** PROMPT **
Check every line of the data for the word "mxGraphModel", and copy those that have it.
+++++
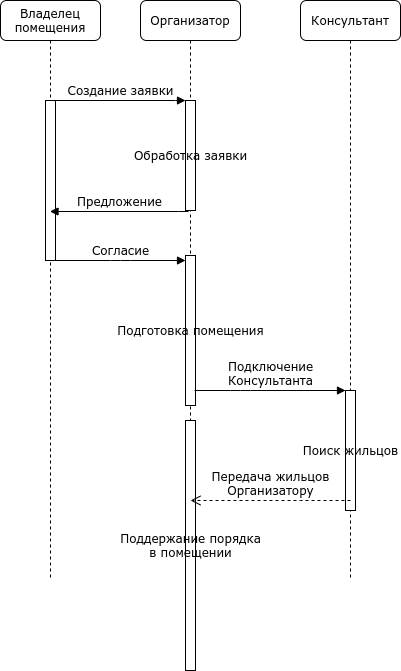
Earlier version of the draw.io export uml/seq_1.png (mikle9997/software-architecture-design). Source tidied: cells renumbered, new cells last; positions are measured from the earlier drawing's top-left corner, leaving out a move shared by most shapes. Source of this version:
```xml
<mxGraphModel background="#ffffff">
  <root>
    <mxCell id="0" />
    <mxCell id="1" parent="0" />
    <mxCell id="2" value="Организатор" style="shape=umlLifeline;perimeter=lifelinePerimeter;whiteSpace=wrap;html=1;rounded=1;shadow=0;comic=0;labelBackgroundColor=none;strokeWidth=1;fontFamily=Verdana;fontSize=12;align=center;" parent="1" vertex="1">
      <mxGeometry x="140" width="100" height="670" as="geometry" />
    </mxCell>
    <mxCell id="3" value="Обработка заявки" style="html=1;points=[];perimeter=orthogonalPerimeter;rounded=0;shadow=0;comic=0;labelBackgroundColor=none;strokeWidth=1;fontFamily=Verdana;fontSize=12;align=center;" parent="2" vertex="1">
      <mxGeometry x="45" y="100" width="10" height="110" as="geometry" />
    </mxCell>
    <mxCell id="4" value="Подготовка помещения" style="html=1;points=[];perimeter=orthogonalPerimeter;rounded=0;shadow=0;comic=0;labelBackgroundColor=none;strokeWidth=1;fontFamily=Verdana;fontSize=12;align=center;" parent="2" vertex="1">
      <mxGeometry x="45" y="255" width="10" height="150" as="geometry" />
    </mxCell>
    <mxCell id="5" value="Поддержание порядка&lt;br&gt;в помещении" style="html=1;perimeter=orthogonalPerimeter;rounded=0;shadow=0;comic=0;labelBackgroundColor=none;strokeWidth=1;fontFamily=Verdana;fontSize=12;align=center;" parent="2" vertex="1">
      <mxGeometry x="45" y="420" width="10" height="250" as="geometry" />
    </mxCell>
    <mxCell id="6" value="Консультант" style="shape=umlLifeline;perimeter=lifelinePerimeter;whiteSpace=wrap;html=1;rounded=1;shadow=0;comic=0;labelBackgroundColor=none;strokeWidth=1;fontFamily=Verdana;fontSize=12;align=center;" parent="1" vertex="1">
      <mxGeometry x="300" width="100" height="580" as="geometry" />
    </mxCell>
    <mxCell id="7" value="Поиск жильцов" style="html=1;points=[];perimeter=orthogonalPerimeter;rounded=0;shadow=0;comic=0;labelBackgroundColor=none;strokeWidth=1;fontFamily=Verdana;fontSize=12;align=center;" parent="6" vertex="1">
      <mxGeometry x="45" y="390" width="10" height="120" as="geometry" />
    </mxCell>
    <mxCell id="8" value="Владелец помещения" style="shape=umlLifeline;perimeter=lifelinePerimeter;whiteSpace=wrap;html=1;outlineConnect=0;rounded=1;shadow=0;comic=0;labelBackgroundColor=none;strokeWidth=1;fontFamily=Verdana;fontSize=12;align=center;" parent="1" vertex="1">
      <mxGeometry width="100" height="580" as="geometry" />
    </mxCell>
    <mxCell id="9" style="html=1;points=[];perimeter=orthogonalPerimeter;rounded=0;shadow=0;comic=0;labelBackgroundColor=none;strokeWidth=1;fontFamily=Verdana;fontSize=12;align=center;" parent="8" vertex="1">
      <mxGeometry x="45" y="100" width="10" height="160" as="geometry" />
    </mxCell>
    <mxCell id="10" value="Передача жильцов&lt;br&gt;Организатору" style="html=1;verticalAlign=bottom;endArrow=open;dashed=1;endSize=8;labelBackgroundColor=none;fontFamily=Verdana;fontSize=12;edgeStyle=elbowEdgeStyle;elbow=vertical;" parent="1" edge="1">
      <mxGeometry relative="1" as="geometry">
        <mxPoint x="350" y="500" as="sourcePoint" />
        <mxPoint x="190" y="500" as="targetPoint" />
        <Array as="points">
          <mxPoint x="290" y="500" />
          <mxPoint x="300" y="500" />
        </Array>
      </mxGeometry>
    </mxCell>
    <mxCell id="11" value="Создание заявки" style="html=1;verticalAlign=bottom;endArrow=block;entryX=0;entryY=0;labelBackgroundColor=none;fontFamily=Verdana;fontSize=12;edgeStyle=elbowEdgeStyle;elbow=vertical;" parent="1" edge="1" source="9" target="3">
      <mxGeometry relative="1" as="geometry" />
    </mxCell>
    <mxCell id="12" value="Предложение" style="html=1;verticalAlign=bottom;endArrow=block;labelBackgroundColor=none;fontFamily=Verdana;fontSize=12;edgeStyle=elbowEdgeStyle;elbow=vertical;exitX=0.3;exitY=1.009;exitDx=0;exitDy=0;exitPerimeter=0;" parent="1" edge="1" source="3" target="8">
      <mxGeometry relative="1" as="geometry" />
    </mxCell>
    <mxCell id="13" value="Согласие" style="html=1;verticalAlign=bottom;endArrow=block;labelBackgroundColor=none;fontFamily=Verdana;fontSize=12;edgeStyle=elbowEdgeStyle;elbow=vertical;" parent="1" edge="1" source="9" target="4">
      <mxGeometry relative="1" as="geometry">
        <Array as="points">
          <mxPoint x="120" y="260" />
        </Array>
      </mxGeometry>
    </mxCell>
    <mxCell id="14" value="Подключение&lt;br&gt;Консультанта" style="html=1;verticalAlign=bottom;endArrow=block;labelBackgroundColor=none;fontFamily=Verdana;fontSize=12;edgeStyle=elbowEdgeStyle;elbow=vertical;" parent="1" edge="1" target="7">
      <mxGeometry relative="1" as="geometry">
        <mxPoint x="194" y="390" as="sourcePoint" />
        <Array as="points">
          <mxPoint x="240" y="390" />
          <mxPoint x="260" y="390" />
          <mxPoint x="240" y="360" />
          <mxPoint x="260" y="340" />
          <mxPoint x="265" y="330" />
        </Array>
      </mxGeometry>
    </mxCell>
  </root>
</mxGraphModel>
```
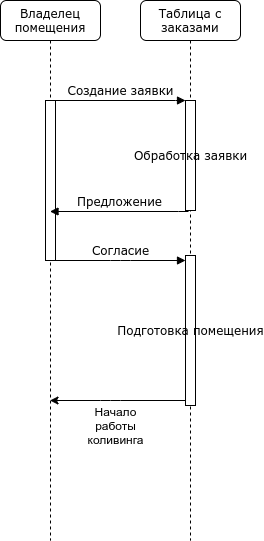
After the change.

What changed in the source:
```diff
@@ -2,8 +2,8 @@
   <root>
     <mxCell id="0" />
     <mxCell id="1" parent="0" />
-    <mxCell id="2" value="Организатор" style="shape=umlLifeline;perimeter=lifelinePerimeter;whiteSpace=wrap;html=1;rounded=1;shadow=0;comic=0;labelBackgroundColor=none;strokeWidth=1;fontFamily=Verdana;fontSize=12;align=center;" parent="1" vertex="1">
-      <mxGeometry x="140" width="100" height="670" as="geometry" />
+    <mxCell id="2" value="Таблица с заказами" style="shape=umlLifeline;perimeter=lifelinePerimeter;whiteSpace=wrap;html=1;rounded=1;shadow=0;comic=0;labelBackgroundColor=none;strokeWidth=1;fontFamily=Verdana;fontSize=12;align=center;" parent="1" vertex="1">
+      <mxGeometry x="140" width="100" height="540" as="geometry" />
     </mxCell>
     <mxCell id="3" value="Обработка заявки" style="html=1;points=[];perimeter=orthogonalPerimeter;rounded=0;shadow=0;comic=0;labelBackgroundColor=none;strokeWidth=1;fontFamily=Verdana;fontSize=12;align=center;" parent="2" vertex="1">
       <mxGeometry x="45" y="100" width="10" height="110" as="geometry" />
@@ -11,31 +11,12 @@
     <mxCell id="4" value="Подготовка помещения" style="html=1;points=[];perimeter=orthogonalPerimeter;rounded=0;shadow=0;comic=0;labelBackgroundColor=none;strokeWidth=1;fontFamily=Verdana;fontSize=12;align=center;" parent="2" vertex="1">
       <mxGeometry x="45" y="255" width="10" height="150" as="geometry" />
     </mxCell>
-    <mxCell id="5" value="Поддержание порядка&lt;br&gt;в помещении" style="html=1;perimeter=orthogonalPerimeter;rounded=0;shadow=0;comic=0;labelBackgroundColor=none;strokeWidth=1;fontFamily=Verdana;fontSize=12;align=center;" parent="2" vertex="1">
-      <mxGeometry x="45" y="420" width="10" height="250" as="geometry" />
-    </mxCell>
-    <mxCell id="6" value="Консультант" style="shape=umlLifeline;perimeter=lifelinePerimeter;whiteSpace=wrap;html=1;rounded=1;shadow=0;comic=0;labelBackgroundColor=none;strokeWidth=1;fontFamily=Verdana;fontSize=12;align=center;" parent="1" vertex="1">
-      <mxGeometry x="300" width="100" height="580" as="geometry" />
-    </mxCell>
-    <mxCell id="7" value="Поиск жильцов" style="html=1;points=[];perimeter=orthogonalPerimeter;rounded=0;shadow=0;comic=0;labelBackgroundColor=none;strokeWidth=1;fontFamily=Verdana;fontSize=12;align=center;" parent="6" vertex="1">
-      <mxGeometry x="45" y="390" width="10" height="120" as="geometry" />
-    </mxCell>
     <mxCell id="8" value="Владелец помещения" style="shape=umlLifeline;perimeter=lifelinePerimeter;whiteSpace=wrap;html=1;outlineConnect=0;rounded=1;shadow=0;comic=0;labelBackgroundColor=none;strokeWidth=1;fontFamily=Verdana;fontSize=12;align=center;" parent="1" vertex="1">
-      <mxGeometry width="100" height="580" as="geometry" />
+      <mxGeometry width="100" height="540" as="geometry" />
     </mxCell>
     <mxCell id="9" style="html=1;points=[];perimeter=orthogonalPerimeter;rounded=0;shadow=0;comic=0;labelBackgroundColor=none;strokeWidth=1;fontFamily=Verdana;fontSize=12;align=center;" parent="8" vertex="1">
       <mxGeometry x="45" y="100" width="10" height="160" as="geometry" />
     </mxCell>
-    <mxCell id="10" value="Передача жильцов&lt;br&gt;Организатору" style="html=1;verticalAlign=bottom;endArrow=open;dashed=1;endSize=8;labelBackgroundColor=none;fontFamily=Verdana;fontSize=12;edgeStyle=elbowEdgeStyle;elbow=vertical;" parent="1" edge="1">
-      <mxGeometry relative="1" as="geometry">
-        <mxPoint x="350" y="500" as="sourcePoint" />
-        <mxPoint x="190" y="500" as="targetPoint" />
-        <Array as="points">
-          <mxPoint x="290" y="500" />
-          <mxPoint x="300" y="500" />
-        </Array>
-      </mxGeometry>
-    </mxCell>
     <mxCell id="11" value="Создание заявки" style="html=1;verticalAlign=bottom;endArrow=block;entryX=0;entryY=0;labelBackgroundColor=none;fontFamily=Verdana;fontSize=12;edgeStyle=elbowEdgeStyle;elbow=vertical;" parent="1" edge="1" source="9" target="3">
       <mxGeometry relative="1" as="geometry" />
     </mxCell>
@@ -49,17 +30,15 @@
         </Array>
       </mxGeometry>
     </mxCell>
-    <mxCell id="14" value="Подключение&lt;br&gt;Консультанта" style="html=1;verticalAlign=bottom;endArrow=block;labelBackgroundColor=none;fontFamily=Verdana;fontSize=12;edgeStyle=elbowEdgeStyle;elbow=vertical;" parent="1" edge="1" target="7">
-      <mxGeometry relative="1" as="geometry">
-        <mxPoint x="194" y="390" as="sourcePoint" />
-        <Array as="points">
-          <mxPoint x="240" y="390" />
-          <mxPoint x="260" y="390" />
-          <mxPoint x="240" y="360" />
-          <mxPoint x="260" y="340" />
-          <mxPoint x="265" y="330" />
-        </Array>
-      </mxGeometry>
-    </mxCell>
+    <mxCell id="15" style="endArrow=classic;html=1;" parent="1" edge="1" source="4" target="8">
+      <mxGeometry relative="1" as="geometry">
+        <Array as="points">
+          <mxPoint x="110" y="400" />
+        </Array>
+      </mxGeometry>
+    </mxCell>
+    <mxCell id="16" value="Начало&lt;br&gt;работы&lt;br&gt;коливинга" style="text;html=1;align=center;verticalAlign=middle;" parent="1" vertex="1">
+      <mxGeometry x="80" y="400" width="70" height="50" as="geometry" />
+    </mxCell>
   </root>
 </mxGraphModel>
```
+++++
** RESPONSE TO THE TASK **
<mxGraphModel background="#ffffff">
</mxGraphModel>
 </mxGraphModel>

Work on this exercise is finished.